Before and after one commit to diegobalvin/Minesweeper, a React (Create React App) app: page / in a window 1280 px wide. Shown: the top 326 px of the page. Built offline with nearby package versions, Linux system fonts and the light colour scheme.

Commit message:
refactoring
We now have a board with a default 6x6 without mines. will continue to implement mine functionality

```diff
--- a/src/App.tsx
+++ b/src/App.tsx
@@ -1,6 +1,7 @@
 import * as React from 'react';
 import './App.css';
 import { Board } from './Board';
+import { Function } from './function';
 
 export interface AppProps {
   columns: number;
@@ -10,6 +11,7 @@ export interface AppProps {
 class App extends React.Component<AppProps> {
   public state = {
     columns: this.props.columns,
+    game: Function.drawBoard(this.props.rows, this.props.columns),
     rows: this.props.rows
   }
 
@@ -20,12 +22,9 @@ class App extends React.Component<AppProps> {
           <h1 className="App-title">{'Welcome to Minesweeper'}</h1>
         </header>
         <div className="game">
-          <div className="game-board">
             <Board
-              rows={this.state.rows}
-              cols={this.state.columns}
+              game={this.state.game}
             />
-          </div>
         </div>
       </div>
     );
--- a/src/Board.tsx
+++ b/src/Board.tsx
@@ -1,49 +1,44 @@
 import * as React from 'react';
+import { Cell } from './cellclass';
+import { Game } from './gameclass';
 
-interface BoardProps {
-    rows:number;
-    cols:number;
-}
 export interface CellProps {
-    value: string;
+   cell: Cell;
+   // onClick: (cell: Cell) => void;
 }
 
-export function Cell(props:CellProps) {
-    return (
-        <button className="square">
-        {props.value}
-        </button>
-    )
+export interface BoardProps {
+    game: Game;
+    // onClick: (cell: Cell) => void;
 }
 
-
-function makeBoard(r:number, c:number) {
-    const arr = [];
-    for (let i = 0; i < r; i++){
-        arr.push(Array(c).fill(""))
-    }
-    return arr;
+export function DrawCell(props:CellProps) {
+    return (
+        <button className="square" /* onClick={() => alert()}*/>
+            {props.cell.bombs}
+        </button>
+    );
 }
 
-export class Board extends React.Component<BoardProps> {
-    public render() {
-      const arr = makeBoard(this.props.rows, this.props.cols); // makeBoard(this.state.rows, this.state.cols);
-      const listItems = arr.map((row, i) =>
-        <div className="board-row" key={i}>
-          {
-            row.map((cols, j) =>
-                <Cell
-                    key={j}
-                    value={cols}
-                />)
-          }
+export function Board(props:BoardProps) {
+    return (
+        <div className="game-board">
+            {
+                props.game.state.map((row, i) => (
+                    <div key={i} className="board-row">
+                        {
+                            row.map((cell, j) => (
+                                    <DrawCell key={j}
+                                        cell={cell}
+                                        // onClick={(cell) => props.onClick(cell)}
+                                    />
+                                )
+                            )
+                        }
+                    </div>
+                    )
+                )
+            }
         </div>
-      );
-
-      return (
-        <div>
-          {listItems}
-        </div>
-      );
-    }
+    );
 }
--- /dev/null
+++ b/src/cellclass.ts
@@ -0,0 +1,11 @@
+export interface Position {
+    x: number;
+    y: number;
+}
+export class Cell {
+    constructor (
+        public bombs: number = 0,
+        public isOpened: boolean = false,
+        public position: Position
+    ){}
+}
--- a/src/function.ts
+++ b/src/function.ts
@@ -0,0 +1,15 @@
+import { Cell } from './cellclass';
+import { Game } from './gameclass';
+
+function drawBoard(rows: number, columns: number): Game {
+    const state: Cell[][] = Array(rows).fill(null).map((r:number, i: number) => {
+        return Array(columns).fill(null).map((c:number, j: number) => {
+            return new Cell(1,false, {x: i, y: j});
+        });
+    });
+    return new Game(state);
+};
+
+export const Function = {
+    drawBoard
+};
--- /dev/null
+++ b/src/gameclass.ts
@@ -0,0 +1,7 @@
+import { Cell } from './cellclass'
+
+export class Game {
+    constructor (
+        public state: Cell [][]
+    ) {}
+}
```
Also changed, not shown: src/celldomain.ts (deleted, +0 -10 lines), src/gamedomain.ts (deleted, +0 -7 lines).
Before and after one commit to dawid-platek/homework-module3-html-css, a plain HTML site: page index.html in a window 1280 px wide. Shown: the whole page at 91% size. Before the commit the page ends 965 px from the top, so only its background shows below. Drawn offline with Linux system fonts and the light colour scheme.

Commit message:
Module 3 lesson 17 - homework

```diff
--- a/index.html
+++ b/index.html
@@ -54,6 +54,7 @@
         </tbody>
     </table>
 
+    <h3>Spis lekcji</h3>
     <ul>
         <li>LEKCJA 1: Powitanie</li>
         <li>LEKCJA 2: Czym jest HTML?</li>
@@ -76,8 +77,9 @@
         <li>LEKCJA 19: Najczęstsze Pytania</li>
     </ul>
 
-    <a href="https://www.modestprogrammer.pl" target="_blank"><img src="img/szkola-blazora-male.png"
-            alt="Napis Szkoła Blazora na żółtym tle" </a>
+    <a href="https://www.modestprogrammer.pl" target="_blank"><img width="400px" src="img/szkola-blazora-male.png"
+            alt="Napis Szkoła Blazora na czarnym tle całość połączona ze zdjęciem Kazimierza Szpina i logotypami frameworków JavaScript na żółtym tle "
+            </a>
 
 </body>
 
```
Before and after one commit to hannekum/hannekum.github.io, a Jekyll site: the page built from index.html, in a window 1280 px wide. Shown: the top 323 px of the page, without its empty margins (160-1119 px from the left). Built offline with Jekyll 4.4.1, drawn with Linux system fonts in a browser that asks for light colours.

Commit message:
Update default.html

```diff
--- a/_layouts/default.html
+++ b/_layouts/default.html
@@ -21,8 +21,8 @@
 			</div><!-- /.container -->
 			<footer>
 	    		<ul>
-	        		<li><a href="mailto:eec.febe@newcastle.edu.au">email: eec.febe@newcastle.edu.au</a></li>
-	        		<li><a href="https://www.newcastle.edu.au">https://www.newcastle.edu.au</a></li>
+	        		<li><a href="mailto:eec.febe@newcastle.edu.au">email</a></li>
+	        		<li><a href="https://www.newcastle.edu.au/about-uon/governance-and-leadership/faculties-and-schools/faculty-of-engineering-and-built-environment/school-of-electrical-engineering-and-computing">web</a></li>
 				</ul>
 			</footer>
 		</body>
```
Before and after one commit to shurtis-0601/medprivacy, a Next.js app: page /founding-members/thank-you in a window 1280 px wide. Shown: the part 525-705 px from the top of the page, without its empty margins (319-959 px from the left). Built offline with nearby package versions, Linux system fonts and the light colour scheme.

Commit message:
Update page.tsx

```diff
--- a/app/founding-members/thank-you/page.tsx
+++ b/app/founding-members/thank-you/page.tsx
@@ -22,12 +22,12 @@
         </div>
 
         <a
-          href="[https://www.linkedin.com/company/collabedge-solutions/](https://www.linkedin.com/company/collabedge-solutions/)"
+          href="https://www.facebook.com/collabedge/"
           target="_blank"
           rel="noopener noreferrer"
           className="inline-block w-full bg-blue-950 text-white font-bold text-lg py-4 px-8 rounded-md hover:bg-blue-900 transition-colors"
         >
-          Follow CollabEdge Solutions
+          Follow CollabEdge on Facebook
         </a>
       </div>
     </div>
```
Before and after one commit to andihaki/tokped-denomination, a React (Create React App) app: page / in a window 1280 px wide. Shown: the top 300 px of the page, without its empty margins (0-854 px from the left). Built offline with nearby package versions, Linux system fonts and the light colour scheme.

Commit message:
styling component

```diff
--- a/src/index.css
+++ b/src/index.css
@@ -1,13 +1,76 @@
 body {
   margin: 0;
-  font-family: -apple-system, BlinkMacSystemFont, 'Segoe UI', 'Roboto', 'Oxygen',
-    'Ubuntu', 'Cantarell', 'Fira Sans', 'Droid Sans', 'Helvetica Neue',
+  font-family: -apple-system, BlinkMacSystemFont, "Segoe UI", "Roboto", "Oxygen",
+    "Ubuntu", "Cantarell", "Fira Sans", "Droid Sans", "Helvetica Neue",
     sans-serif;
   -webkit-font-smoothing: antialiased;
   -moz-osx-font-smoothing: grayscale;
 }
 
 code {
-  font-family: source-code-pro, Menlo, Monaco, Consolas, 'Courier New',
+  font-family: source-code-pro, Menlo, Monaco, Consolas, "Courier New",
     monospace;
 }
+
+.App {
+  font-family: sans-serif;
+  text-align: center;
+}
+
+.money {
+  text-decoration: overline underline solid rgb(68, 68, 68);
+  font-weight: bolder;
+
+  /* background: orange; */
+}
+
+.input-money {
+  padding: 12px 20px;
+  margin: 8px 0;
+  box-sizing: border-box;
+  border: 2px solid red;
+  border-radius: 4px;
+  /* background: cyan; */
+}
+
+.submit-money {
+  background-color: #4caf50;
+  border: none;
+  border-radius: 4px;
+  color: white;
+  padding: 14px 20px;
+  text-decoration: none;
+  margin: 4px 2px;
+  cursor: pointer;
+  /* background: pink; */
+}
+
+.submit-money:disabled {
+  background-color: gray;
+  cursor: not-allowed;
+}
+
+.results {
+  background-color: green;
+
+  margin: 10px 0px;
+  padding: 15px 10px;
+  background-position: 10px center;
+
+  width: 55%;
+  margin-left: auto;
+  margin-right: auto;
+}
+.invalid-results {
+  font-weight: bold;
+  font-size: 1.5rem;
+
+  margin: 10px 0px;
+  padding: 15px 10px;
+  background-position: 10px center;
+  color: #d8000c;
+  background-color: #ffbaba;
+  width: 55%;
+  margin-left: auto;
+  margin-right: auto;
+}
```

Activity
Please give the number of lines above that hold the word "columns", and only that number.

Result of this task
6